Now, let’s wrap it into an ear file and deploy onto JBoss (I’ve used JBoss 4.2.3 – I know it’s an old one, but I happened I had that one installed – so the choice was obvious). On JBoss it works like a charm:

16:06:55,827 INFO  [EJBContainer]
          STARTED EJB: pl.marchwicki.ejb.view.DisplayingService ejbName: DisplayingService
16:06:55,842 INFO  [EJBContainer]
          STARTED EJB: pl.marchwicki.ejb.controllers.MethodController ejbName: MethodController
16:06:55,858 INFO  [EJB3Deployer]
          Deployed: [..] tmp4564005441996180815ear-0.0.1-SNAPSHOT.ear-contents/ejb-0.0.1-SNAPSHOT.jar
16:06:55,858 INFO  [EARDeployer]
          Started J2EE application:

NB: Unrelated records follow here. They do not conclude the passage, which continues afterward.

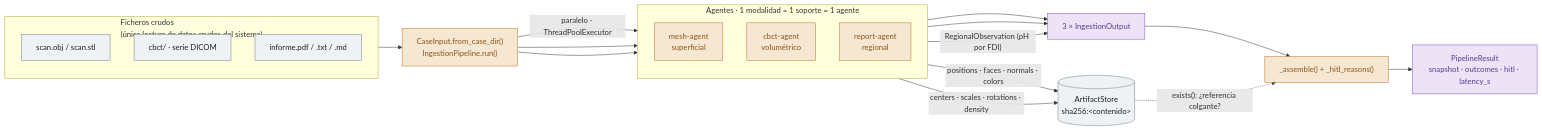
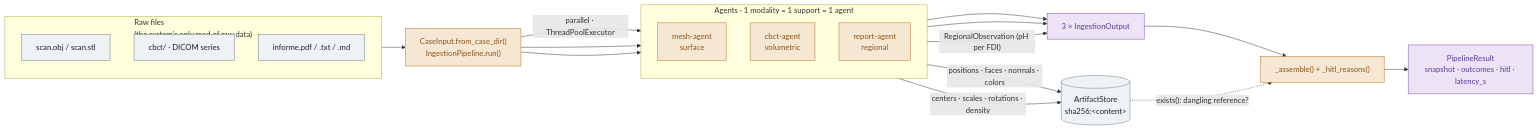
The first of 4 diagrams in packages/ingestion-agents/README.md (ANFAIA/Agentic-Smart-Health), drawn with Mermaid before and after one commit. The commit also changed other lines of this file and 3 other files, not shown here.

````diff
--- a/packages/ingestion-agents/README.md
+++ b/packages/ingestion-agents/README.md
@@ -40,39 +40,39 @@
 ```mermaid
 flowchart LR
-  subgraph RAW["Ficheros crudos<br/>(única lectura de datos crudos del sistema)"]
+  subgraph RAW["Raw files<br/>(the system's only read of raw data)"]
     direction TB
     F1["scan.obj / scan.stl"]
-    F2["cbct/ · serie DICOM"]
+    F2["cbct/ · DICOM series"]
     F3["informe.pdf / .txt / .md"]
   end
 
   RAW --> ORQ["CaseInput.from_case_dir()<br/>IngestionPipeline.run()"]
 
-  ORQ -->|"paralelo · ThreadPoolExecutor"| A1
+  ORQ -->|"parallel · ThreadPoolExecutor"| A1
   ORQ --> A2
   ORQ --> A3
 
-  subgraph AG["Agentes · 1 modalidad = 1 soporte = 1 agente"]
+  subgraph AG["Agents · 1 modality = 1 support = 1 agent"]
     direction TB
-    A1["mesh-agent<br/>superficial"]
-    A2["cbct-agent<br/>volumétrico"]
+    A1["mesh-agent<br/>surface"]
+    A2["cbct-agent<br/>volumetric"]
     A3["report-agent<br/>regional"]
   end
 
-  A1 -->|"positions · faces · normals · colors"| ST[("ArtifactStore<br/>sha256:&lt;contenido&gt;")]
+  A1 -->|"positions · faces · normals · colors"| ST[("ArtifactStore<br/>sha256:&lt;content&gt;")]
   A2 -->|"centers · scales · rotations · density"| ST
   A1 --> OUT["3 × IngestionOutput"]
   A2 --> OUT
-  A3 -->|"RegionalObservation (pH por FDI)"| OUT
+  A3 -->|"RegionalObservation (pH per FDI)"| OUT
 
   OUT --> ASM["_assemble() + _hitl_reasons()"]
-  ST -.->|"exists(): ¿referencia colgante?"| ASM
+  ST -.->|"exists(): dangling reference?"| ASM
   ASM --> RES["PipelineResult<br/>snapshot · outcomes · hitl · latency_s"]
 
   classDef file fill:#eef2f4,stroke:#6b7b83,color:#16232b;
   classDef proc fill:#f6e7d3,stroke:#b5701d,color:#8a5416;
   classDef out fill:#ece3f7,stroke:#7b4fc0,color:#5b3a94;
   class F1,F2,F3,ST file;
   class ORQ,A1,A2,A3,ASM proc;
   class OUT,RES out;
 ```
````
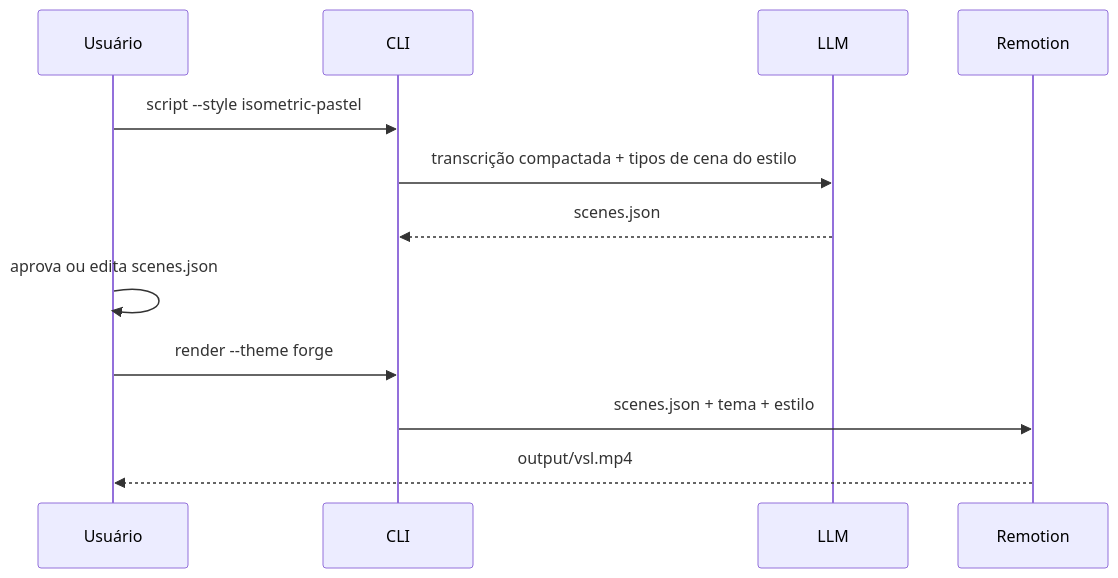
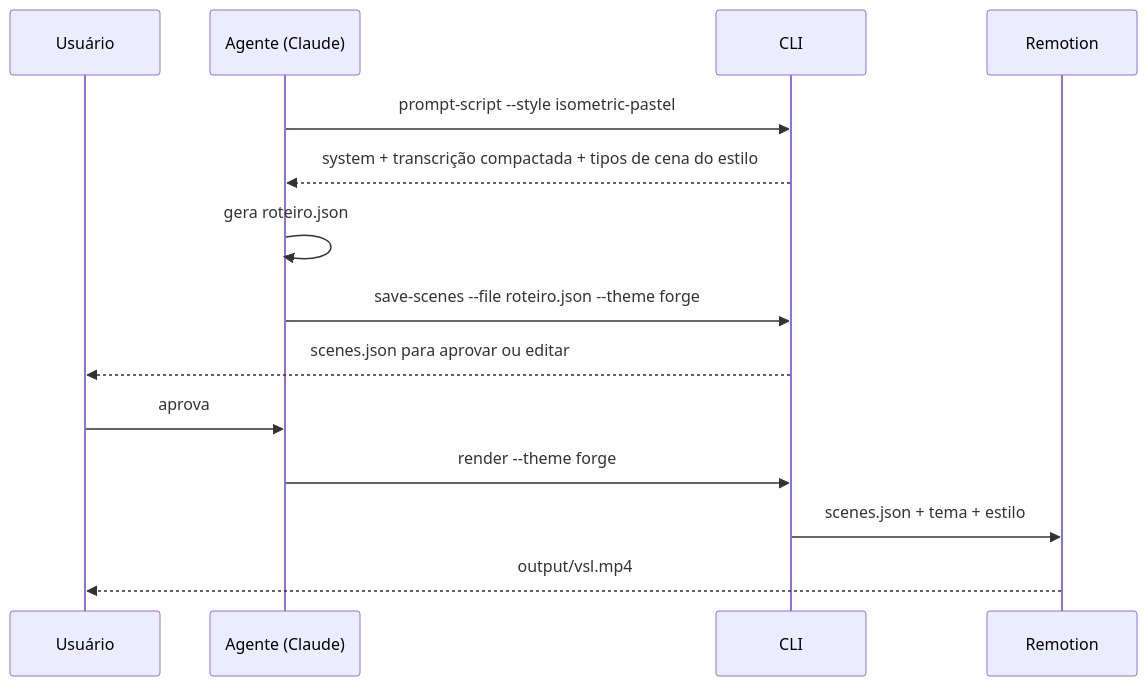
One commit to nathanramorim/reel-studio changed the second of 2 diagrams in sdd/spec/flows.md. Above: the diagram before and after it, drawn with Mermaid. The commit also changed other lines of this file and 19 other files, not shown here.

First line of the commit message:
feat: gerar cortes e roteiro pelo agente, sem OpenRouter dentro do Claude Code

````diff
--- a/sdd/spec/flows.md
+++ b/sdd/spec/flows.md
@@ -20,14 +22,16 @@
 ```mermaid
 sequenceDiagram
   participant U as Usuário
+  participant A as Agente (Claude)
   participant C as CLI
-  participant L as LLM
   participant R as Remotion
-  U->>C: script --style isometric-pastel
-  C->>L: transcrição compactada + tipos de cena do estilo
-  L-->>C: scenes.json
-  U->>U: aprova ou edita scenes.json
-  U->>C: render --theme forge
+  A->>C: prompt-script --style isometric-pastel
+  C-->>A: system + transcrição compactada + tipos de cena do estilo
+  A->>A: gera roteiro.json
+  A->>C: save-scenes --file roteiro.json --theme forge
+  C-->>U: scenes.json para aprovar ou editar
+  U->>A: aprova
+  A->>C: render --theme forge
   C->>R: scenes.json + tema + estilo
   R-->>U: output/vsl.mp4
 ```
````
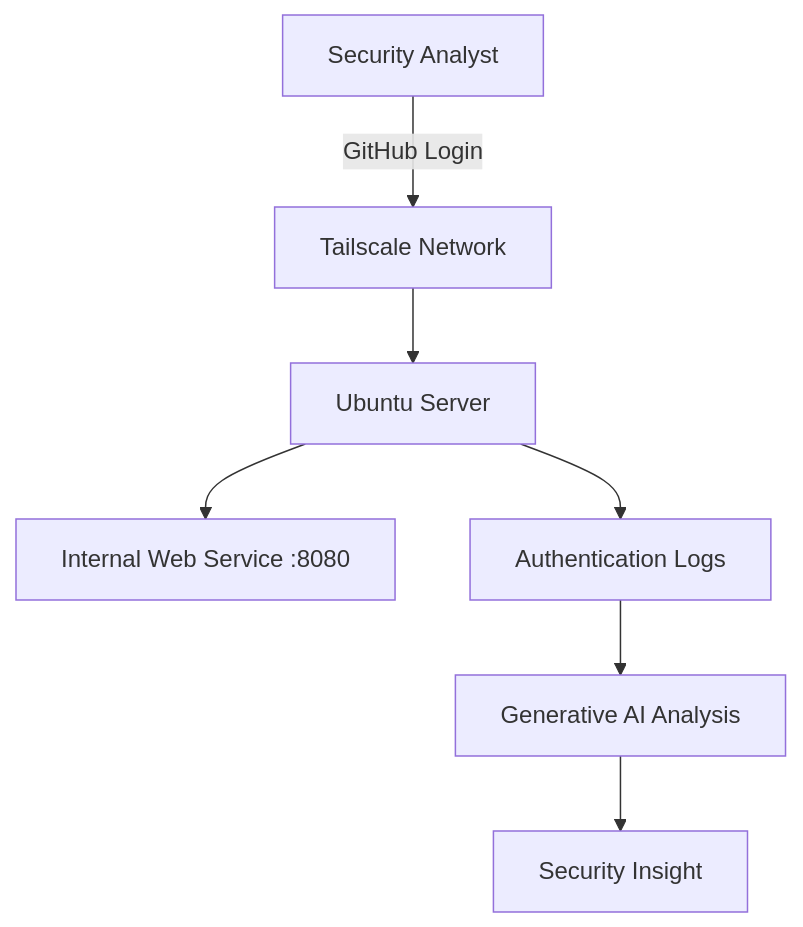
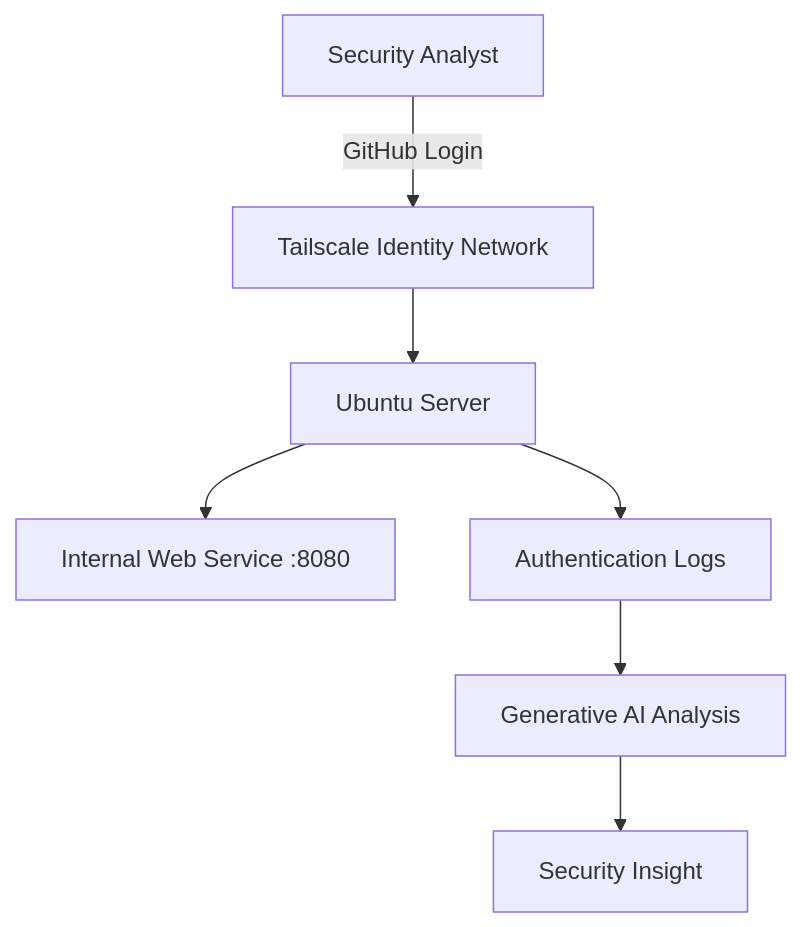
One commit to prithvin04/zero-trust-identity-lab changed the diagram in docs/index.md. Above: the diagram before and after it, drawn with Mermaid. The commit also changed other lines of this file, not shown here.

````diff
--- a/docs/index.md
+++ b/docs/index.md
@@ -48,17 +48,17 @@
 ```mermaid
 graph TD
 
 User[Security Analyst]
 
-User -->|GitHub Login| Tailscale[Tailscale Network]
+User -->|GitHub Login| Tailscale[Tailscale Identity Network]
 
 Tailscale --> Server[Ubuntu Server]
 
 Server --> Service[Internal Web Service :8080]
 
 Server --> Logs[Authentication Logs]
 
 Logs --> GenAI[Generative AI Analysis]
 
 GenAI --> Analyst[Security Insight]
 ```
````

Unfortunately, when tests are re-executed – everything fails. SNAFU – situation normal. First of all – JBoss uses Hibernate as an JPA implementation, OpenEJB does not (I assume OpenJPA – but I haven’t been using that one as well). Secondly, persistence.xml includes some more sophisticated caching configuration.OpenEJB manual is pretty helpful here: lookup configuring persistence unit in tests. However, more fundamental question should be answered here: what’s better for testing – two separate configurations (production and tests) or sharing same configuration only tuning (overriding it) when required. I prefer the latter – not once I had problems because I forgot updating test configuration with new entities, which cause tests fail. I’d rather satisfy test dependencies (in test scope) and override specific production properties (those related to cache, but also showing fomatted SQL in tests is pretty handy).

Additionally, (a clear coder notice) the setup() method is becoming a little boated with configuration. This can be easily moved to a file in the src/test/resources folder (not only the test suits become more readable, it makes the configuration reusable as well). So the configuration file for the test suit looks like this:

java.naming.factory.initial = org.apache.openejb.client.LocalInitialContextFactory

persistence unit
ejb-testing-pu.hibernate.cache.provider_class = org.hibernate.cache.EhCacheProvider = create-drop
ejb-testing-pu.hibernate.dialect = org.hibernate.dialect.HSQLDialect
ejb-testing-pu.hibernate.show_sql = true
ejb-testing-pu.hibernate.format_sql = true
ejb-testing-pu.hibernate.use_sql_comments = true
ejb-testing-pu.hibernate.jdbc.batch_size = 0

openejb.deployments.classpath.include = .*ejb-testing.*
openejb.descriptors.output = true

Now OpenEJB works beautifully. Mission accomplished!

    Default test
    Tests run: 3, Failures: 0, Skips: 0

What’s comming next

I know, with this post I’ve only touched the surface of OpenEJB, but that’s just to begin with something bigger. In the next part I plan to tackle ejb-jar.xml – instantiation of vendor specific beans, not handled by the OpenEJB and injecting concrete implementation of a service (when more than one is available in a classpath).